_Task statement_
Write out every line below again exactly as it stands, skipping each image.

(Screenshot and code edit data)
- - -

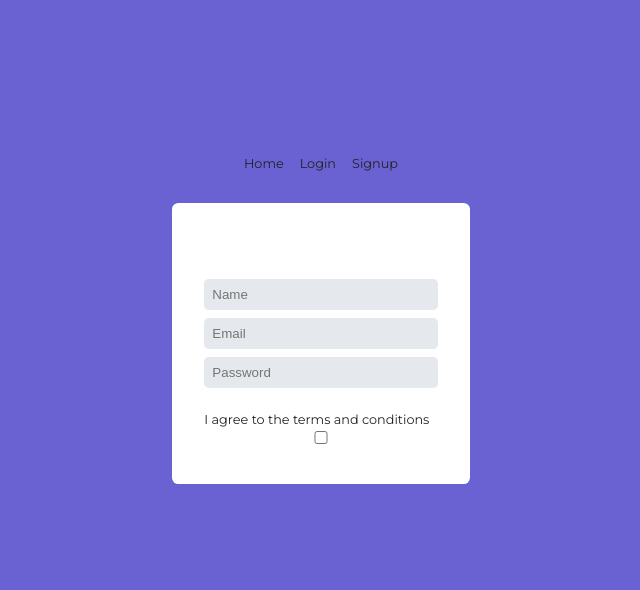
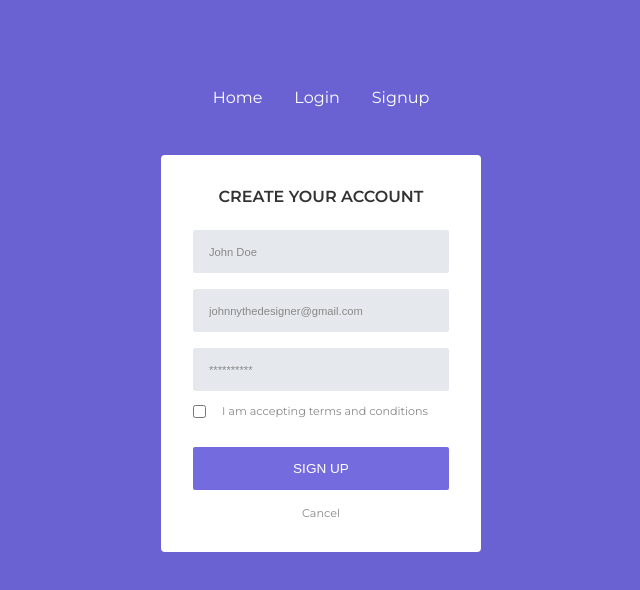
Before and after one commit to designbyheart/semos-javascript-academy, a Next.js app: page /auth/signup in a window 1280 px wide. Shown: the top 590 px of the page, without its empty margins (319-959 px from the left). Built offline with nearby package versions, Linux system fonts and the light colour scheme.

Commit message:
login and signup form

```diff
--- a/src/app/auth/signup/page.js
+++ b/src/app/auth/signup/page.js
@@ -1,11 +1,41 @@
+"use client";
 import NavigationMenu from "@/components/molecules/NavigationMenu";
 import SignUpForm from "@/components/organisms/SignupForm";
+import { isFieldValid } from "@/data/validators/fieldValidator";
 
 export default function SignUpPage() {
-    return (
-      <div className="auth-page sign-up-page">
-        <NavigationMenu/>
-        <SignUpForm />
-      </div>
-    );
+  const handleOnSubmit = async (event, signUpFormData) => {
+    event.preventDefault();
+
+    if (
+      !isFieldValid(signUpFormData.name) ||
+      !isFieldValid(signUpFormData.email) ||
+      !isFieldValid(signUpFormData.password)
+    ) {
+      alert("Neispravni podaci");
+      return;
+    }
+
+    const response = await fetch("/api/auth/signup", {
+      method: "POST",
+      headers: {
+        "Content-Type": "application/json",
+      },
+      body: JSON.stringify(signUpFormData),
+    });
+
+    if (response.ok) {
+      const jsonResponse = await response.json();
+      console.log("response from server", jsonResponse);
+      // TODO: Redirekcija ka private strani (dashboard)
+    } else {
+      console.error("Failed to signup", response);
+    }
+  };
+  return (
+    <div className="auth-page">
+      <NavigationMenu />
+      <SignUpForm onSubmit={handleOnSubmit} />
+    </div>
+  );
 }
--- a/src/app/layout.js
+++ b/src/app/layout.js
@@ -1,6 +1,6 @@
 import { Montserrat } from "next/font/google";
 import "./globals.css";
-import "@/style/app.scss"
+import "@/style/app.scss";
 
 // const inter = Inter({ subsets: ["latin"] });
 const montserrat = Montserrat({ subsets: ["latin"] });
--- a/src/app/page.js
+++ b/src/app/page.js
@@ -5,7 +5,7 @@ import NavigationMenu from "@/components/molecules/NavigationMenu";
 export default function Home() {
   return (
     <main className={styles.main}>
-      <NavigationMenu/>
+      <NavigationMenu />
     </main>
   );
 }
--- a/src/components/molecules/_navigation-menu.scss
+++ b/src/components/molecules/_navigation-menu.scss
@@ -1,7 +1,6 @@
 .navigation-menu {
   display: flex;
-  gap: 1rem;
+  gap: 2rem;
   align-items: center;
   justify-content: center;
-  margin-bottom: 2rem;
 }
--- a/src/components/organisms/SignupForm.js
+++ b/src/components/organisms/SignupForm.js
@@ -1,26 +1,85 @@
-'use client';
+"use client";
 
-import InputField from "../molecules/InputField";
+import Link from "next/link";
+import { useState } from "react";
 
-const fields = [
-  { placeholder: "Name", id: "name" },
-  { placeholder: "Email", id: "email", type: "email" },
-  { placeholder: "Password", id: "password", type: "password" },
-  {
-    label: "I agree to the terms and conditions",
-    id: "terms",
-    type: "checkbox",
-  },
-];
+const SignupForm = ({ onSubmit }) => {
+  const [signupFormData, setSignupFormData] = useState({
+    name: "",
+    email: "",
+    password: "",
+    acceptedTerms: false,
+  });
 
-export default function SignUpForm() {
-    return (
-      <div className="auth-form sign-up-form">
-        {/* inputs: name, email, password, checkbox  */}
-        <h1>Create Your Account</h1>
-        {fields.map((field, index) => (
-          <InputField key={field.id} id={field.id} type={field.type} label={field.label} placeholder={field.placeholder}/>
-        ))}
+  return (
+    <form
+      onSubmit={(event) => onSubmit(event, signupFormData)}
+      className="auth-form"
+    >
+      <h1>Create your account</h1>
+
+      <input
+        id="name"
+        name="test"
+        placeholder="John Doe"
+        value={signupFormData.name}
+        onChange={(event) =>
+          setSignupFormData({ ...signupFormData, name: event.target.value })
+        }
+        type="text"
+      />
+
+      <input
+        id="email"
+        name="test"
+        placeholder="johnnythedesigner@gmail.com"
+        value={signupFormData.email}
+        onChange={(event) =>
+          setSignupFormData({ ...signupFormData, email: event.target.value })
+        }
+        type="text"
+      />
+      <input
+        id="password"
+        name="password"
+        placeholder="**********"
+        value={signupFormData.password}
+        type="password"
+        onChange={(event) =>
+          setSignupFormData({
+            ...signupFormData,
+            password: event.target.value,
+          })
+        }
+      />
+      <div className="checkbox-container">
+        <input
+          id="terms"
+          type="checkbox"
+          checked={signupFormData.acceptedTerms}
+          onChange={() =>
+            setSignupFormData({
+              ...signupFormData,
+              acceptedTerms: !signupFormData.acceptedTerms,
+            })
+          }
+        />
+        <label htmlFor="terms">
+          {" "}
+          I am accepting{" "}
+          <a href="/terms" target="_blank">
+            terms and conditions
+          </a>
+        </label>
       </div>
-    );
+
+      <button type="submit">Sign Up</button>
+
+      <Link href="/" className="link">
+        Cancel
+      </Link>
+    </form>
+  );
 };
+
+export default SignupForm;
--- a/src/style/_auth-page.scss
+++ b/src/style/_auth-page.scss
@@ -1,48 +1,59 @@
 .auth-page {
-    background: #6A62D2;
+  background: #6a62d2;
+  color: #fff;
   min-height: 100vh;
   display: flex;
   flex-direction: column;
   justify-content: center;
-    color: #222;
-    font-size: 0.8rem;
+  gap: 3rem;
+
+  .auth-form {
+    display: flex;
+    flex-direction: column;
+    justify-content: center;
+    background: white;
+    margin: 0 auto 10rem auto;
+    border-radius: 4px;
+    gap: 1rem;
+    padding: 2rem;
+    width: 20rem;
 
     h1 {
-            color: white;
-            font-size: 1.4rem;
-            font-weight: 500;
-            margin-bottom: 1rem;
+      color: #333;
+      font-size: 1rem;
+      font-weight: 600;
       text-align: center;
       width: 100%;
-        }
-
-    .auth-form {
-        background: white;
-        margin: 0 auto 10rem auto;
-        border-radius: .4rem;
-        gap: 1rem;
-        padding: 2rem;
-        max-width: 300px;
-
-        label {
-            padding-top: 1rem;
-            display: inline-block;
-            padding-bottom: .3rem;
+      text-transform: uppercase;
+      margin-bottom: 0.5rem;
     }
 
     input {
-            background-color: #E5E9ED;
-            padding: .5rem;
-            border-radius: .3rem;
+      background-color: #e5e9ed;
+      border-radius: 2px;
+      padding: 1rem;
       border: none;
       color: #333;
       width: 100%;
+      height: 2.7rem;
+
+      &::placeholder {
+        color: #888;
+        font-size: 0.7rem;
+      }
+    }
+    .link {
+      align-self: center;
+      font-size: 0.7rem;
+      color: #888;
     }
 
-        .checkbox-container{
+    .checkbox-container {
       display: flex;
-            justify-items: flex-start;
+      height: 0.5rem;
       align-items: center;
+      font-size: 0.7rem;
+      color: #888;
 
       input {
         width: auto;
@@ -51,15 +62,17 @@
     }
 
     button {
-            background: #746BDE;
-            border-radius: 2.2px;
+      background: #746bde;
+      color: #fff;
+      border-radius: 2px;
       width: 100%;
-            border:none;
-            padding: .5rem 1rem;
-            margin-top: .4rem;
+      height: 2.7rem;
+      border: none;
+      padding: 0.5rem 1rem;
       font-size: 0.85rem;
       font-weight: 500;
       text-transform: uppercase;
+      margin-top: 1rem;
     }
   }
 }
```
Also changed, not shown: src/app/api/auth/signup/route.js (+2 -7 lines), src/app/auth/login/page.js (+17 -15 lines), src/components/organisms/LoginForm.js (+15 -31 lines), src/services/api/apiSignUp.js (+7 -7 lines), 1 other file (tests, documents, lock files or other folders). Lines whose indentation alone changed are shown as unchanged.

- - -

_Task response_
Before and after one commit to designbyheart/semos-javascript-academy, a Next.js app: page /auth/signup in a window 1280 px wide. Shown: the top 590 px of the page, without its empty margins (319-959 px from the left). Built offline with nearby package versions, Linux system fonts and the light colour scheme.

Commit message:
login and signup form

```diff
--- a/src/app/auth/signup/page.js
+++ b/src/app/auth/signup/page.js
@@ -1,11 +1,41 @@
+"use client";
 import NavigationMenu from "@/components/molecules/NavigationMenu";
 import SignUpForm from "@/components/organisms/SignupForm";
+import { isFieldValid } from "@/data/validators/fieldValidator";
 
 export default function SignUpPage() {
-    return (
-      <div className="auth-page sign-up-page">
-        <NavigationMenu/>
-        <SignUpForm />
-      </div>
-    );
+  const handleOnSubmit = async (event, signUpFormData) => {
+    event.preventDefault();
+
+    if (
+      !isFieldValid(signUpFormData.name) ||
+      !isFieldValid(signUpFormData.email) ||
+      !isFieldValid(signUpFormData.password)
+    ) {
+      alert("Neispravni podaci");
+      return;
+    }
+
+    const response = await fetch("/api/auth/signup", {
+      method: "POST",
+      headers: {
+        "Content-Type": "application/json",
+      },
+      body: JSON.stringify(signUpFormData),
+    });
+
+    if (response.ok) {
+      const jsonResponse = await response.json();
+      console.log("response from server", jsonResponse);
+      // TODO: Redirekcija ka private strani (dashboard)
+    } else {
+      console.error("Failed to signup", response);
+    }
+  };
+  return (
+    <div className="auth-page">
+      <NavigationMenu />
+      <SignUpForm onSubmit={handleOnSubmit} />
+    </div>
+  );
 }
--- a/src/app/layout.js
+++ b/src/app/layout.js
@@ -1,6 +1,6 @@
 import { Montserrat } from "next/font/google";
 import "./globals.css";
-import "@/style/app.scss"
+import "@/style/app.scss";
 
 // const inter = Inter({ subsets: ["latin"] });
 const montserrat = Montserrat({ subsets: ["latin"] });
--- a/src/app/page.js
+++ b/src/app/page.js
@@ -5,7 +5,7 @@ import NavigationMenu from "@/components/molecules/NavigationMenu";
 export default function Home() {
   return (
     <main className={styles.main}>
-      <NavigationMenu/>
+      <NavigationMenu />
     </main>
   );
 }
--- a/src/components/molecules/_navigation-menu.scss
+++ b/src/components/molecules/_navigation-menu.scss
@@ -1,7 +1,6 @@
 .navigation-menu {
   display: flex;
-  gap: 1rem;
+  gap: 2rem;
   align-items: center;
   justify-content: center;
-  margin-bottom: 2rem;
 }
--- a/src/components/organisms/SignupForm.js
+++ b/src/components/organisms/SignupForm.js
@@ -1,26 +1,85 @@
-'use client';
+"use client";
 
-import InputField from "../molecules/InputField";
+import Link from "next/link";
+import { useState } from "react";
 
-const fields = [
-  { placeholder: "Name", id: "name" },
-  { placeholder: "Email", id: "email", type: "email" },
-  { placeholder: "Password", id: "password", type: "password" },
-  {
-    label: "I agree to the terms and conditions",
-    id: "terms",
-    type: "checkbox",
-  },
-];
+const SignupForm = ({ onSubmit }) => {
+  const [signupFormData, setSignupFormData] = useState({
+    name: "",
+    email: "",
+    password: "",
+    acceptedTerms: false,
+  });
 
-export default function SignUpForm() {
-    return (
-      <div className="auth-form sign-up-form">
-        {/* inputs: name, email, password, checkbox  */}
-        <h1>Create Your Account</h1>
-        {fields.map((field, index) => (
-          <InputField key={field.id} id={field.id} type={field.type} label={field.label} placeholder={field.placeholder}/>
-        ))}
+  return (
+    <form
+      onSubmit={(event) => onSubmit(event, signupFormData)}
+      className="auth-form"
+    >
+      <h1>Create your account</h1>
+
+      <input
+        id="name"
+        name="test"
+        placeholder="John Doe"
+        value={signupFormData.name}
+        onChange={(event) =>
+          setSignupFormData({ ...signupFormData, name: event.target.value })
+        }
+        type="text"
+      />
+
+      <input
+        id="email"
+        name="test"
+        placeholder="johnnythedesigner@gmail.com"
+        value={signupFormData.email}
+        onChange={(event) =>
+          setSignupFormData({ ...signupFormData, email: event.target.value })
+        }
+        type="text"
+      />
+      <input
+        id="password"
+        name="password"
+        placeholder="**********"
+        value={signupFormData.password}
+        type="password"
+        onChange={(event) =>
+          setSignupFormData({
+            ...signupFormData,
+            password: event.target.value,
+          })
+        }
+      />
+      <div className="checkbox-container">
+        <input
+          id="terms"
+          type="checkbox"
+          checked={signupFormData.acceptedTerms}
+          onChange={() =>
+            setSignupFormData({
+              ...signupFormData,
+              acceptedTerms: !signupFormData.acceptedTerms,
+            })
+          }
+        />
+        <label htmlFor="terms">
+          {" "}
+          I am accepting{" "}
+          <a href="/terms" target="_blank">
+            terms and conditions
+          </a>
+        </label>
       </div>
-    );
+
+      <button type="submit">Sign Up</button>
+
+      <Link href="/" className="link">
+        Cancel
+      </Link>
+    </form>
+  );
 };
+
+export default SignupForm;
--- a/src/style/_auth-page.scss
+++ b/src/style/_auth-page.scss
@@ -1,48 +1,59 @@
 .auth-page {
-    background: #6A62D2;
+  background: #6a62d2;
+  color: #fff;
   min-height: 100vh;
   display: flex;
   flex-direction: column;
   justify-content: center;
-    color: #222;
-    font-size: 0.8rem;
+  gap: 3rem;
+
+  .auth-form {
+    display: flex;
+    flex-direction: column;
+    justify-content: center;
+    background: white;
+    margin: 0 auto 10rem auto;
+    border-radius: 4px;
+    gap: 1rem;
+    padding: 2rem;
+    width: 20rem;
 
     h1 {
-            color: white;
-            font-size: 1.4rem;
-            font-weight: 500;
-            margin-bottom: 1rem;
+      color: #333;
+      font-size: 1rem;
+      font-weight: 600;
       text-align: center;
       width: 100%;
-        }
-
-    .auth-form {
-        background: white;
-        margin: 0 auto 10rem auto;
-        border-radius: .4rem;
-        gap: 1rem;
-        padding: 2rem;
-        max-width: 300px;
-
-        label {
-            padding-top: 1rem;
-            display: inline-block;
-            padding-bottom: .3rem;
+      text-transform: uppercase;
+      margin-bottom: 0.5rem;
     }
 
     input {
-            background-color: #E5E9ED;
-            padding: .5rem;
-            border-radius: .3rem;
+      background-color: #e5e9ed;
+      border-radius: 2px;
+      padding: 1rem;
       border: none;
       color: #333;
       width: 100%;
+      height: 2.7rem;
+
+      &::placeholder {
+        color: #888;
+        font-size: 0.7rem;
+      }
+    }
+    .link {
+      align-self: center;
+      font-size: 0.7rem;
+      color: #888;
     }
 
-        .checkbox-container{
+    .checkbox-container {
       display: flex;
-            justify-items: flex-start;
+      height: 0.5rem;
       align-items: center;
+      font-size: 0.7rem;
+      color: #888;
 
       input {
         width: auto;
@@ -51,15 +62,17 @@
     }
 
     button {
-            background: #746BDE;
-            border-radius: 2.2px;
+      background: #746bde;
+      color: #fff;
+      border-radius: 2px;
       width: 100%;
-            border:none;
-            padding: .5rem 1rem;
-            margin-top: .4rem;
+      height: 2.7rem;
+      border: none;
+      padding: 0.5rem 1rem;
       font-size: 0.85rem;
       font-weight: 500;
       text-transform: uppercase;
+      margin-top: 1rem;
     }
   }
 }
```
Also changed, not shown: src/app/api/auth/signup/route.js (+2 -7 lines), src/app/auth/login/page.js (+17 -15 lines), src/components/organisms/LoginForm.js (+15 -31 lines), src/services/api/apiSignUp.js (+7 -7 lines), 1 other file (tests, documents, lock files or other folders). Lines whose indentation alone changed are shown as unchanged.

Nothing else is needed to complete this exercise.